#### [What you should do]
Your response should match the records line for line.

#### [Data to process]
◇ ◇ ◇

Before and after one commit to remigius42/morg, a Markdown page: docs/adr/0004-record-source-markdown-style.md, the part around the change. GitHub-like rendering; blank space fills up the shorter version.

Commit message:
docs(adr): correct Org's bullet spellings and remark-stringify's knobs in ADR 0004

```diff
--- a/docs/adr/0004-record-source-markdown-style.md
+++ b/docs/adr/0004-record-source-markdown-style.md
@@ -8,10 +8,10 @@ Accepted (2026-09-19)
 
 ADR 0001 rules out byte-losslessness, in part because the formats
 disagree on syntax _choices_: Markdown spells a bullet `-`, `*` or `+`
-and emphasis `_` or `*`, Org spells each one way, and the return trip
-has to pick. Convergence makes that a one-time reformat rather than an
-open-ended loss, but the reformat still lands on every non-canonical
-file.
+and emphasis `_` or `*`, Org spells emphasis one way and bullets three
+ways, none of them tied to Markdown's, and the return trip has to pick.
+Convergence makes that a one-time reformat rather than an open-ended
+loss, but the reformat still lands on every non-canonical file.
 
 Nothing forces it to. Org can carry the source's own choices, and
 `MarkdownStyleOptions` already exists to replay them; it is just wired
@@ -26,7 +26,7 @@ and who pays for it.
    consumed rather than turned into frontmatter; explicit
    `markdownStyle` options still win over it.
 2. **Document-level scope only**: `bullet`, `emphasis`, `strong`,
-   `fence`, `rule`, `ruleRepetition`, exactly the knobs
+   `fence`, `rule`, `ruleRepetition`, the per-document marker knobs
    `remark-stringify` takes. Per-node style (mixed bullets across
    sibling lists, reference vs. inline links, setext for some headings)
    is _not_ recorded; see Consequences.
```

◇ ◇ ◇

#### [Answer for the task]
Before and after one commit to remigius42/morg, a Markdown page: docs/adr/0004-record-source-markdown-style.md, the part around the change. GitHub-like rendering; blank space fills up the shorter version.

Commit message:
docs(adr): correct Org's bullet spellings and remark-stringify's knobs in ADR 0004

```diff
--- a/docs/adr/0004-record-source-markdown-style.md
+++ b/docs/adr/0004-record-source-markdown-style.md
@@ -8,10 +8,10 @@ Accepted (2026-09-19)
 
 ADR 0001 rules out byte-losslessness, in part because the formats
 disagree on syntax _choices_: Markdown spells a bullet `-`, `*` or `+`
-and emphasis `_` or `*`, Org spells each one way, and the return trip
-has to pick. Convergence makes that a one-time reformat rather than an
-open-ended loss, but the reformat still lands on every non-canonical
-file.
+and emphasis `_` or `*`, Org spells emphasis one way and bullets three
+ways, none of them tied to Markdown's, and the return trip has to pick.
+Convergence makes that a one-time reformat rather than an open-ended
+loss, but the reformat still lands on every non-canonical file.
 
 Nothing forces it to. Org can carry the source's own choices, and
 `MarkdownStyleOptions` already exists to replay them; it is just wired
@@ -26,7 +26,7 @@ and who pays for it.
    consumed rather than turned into frontmatter; explicit
    `markdownStyle` options still win over it.
 2. **Document-level scope only**: `bullet`, `emphasis`, `strong`,
-   `fence`, `rule`, `ruleRepetition`, exactly the knobs
+   `fence`, `rule`, `ruleRepetition`, the per-document marker knobs
    `remark-stringify` takes. Per-node style (mixed bullets across
    sibling lists, reference vs. inline links, setext for some headings)
    is _not_ recorded; see Consequences.
```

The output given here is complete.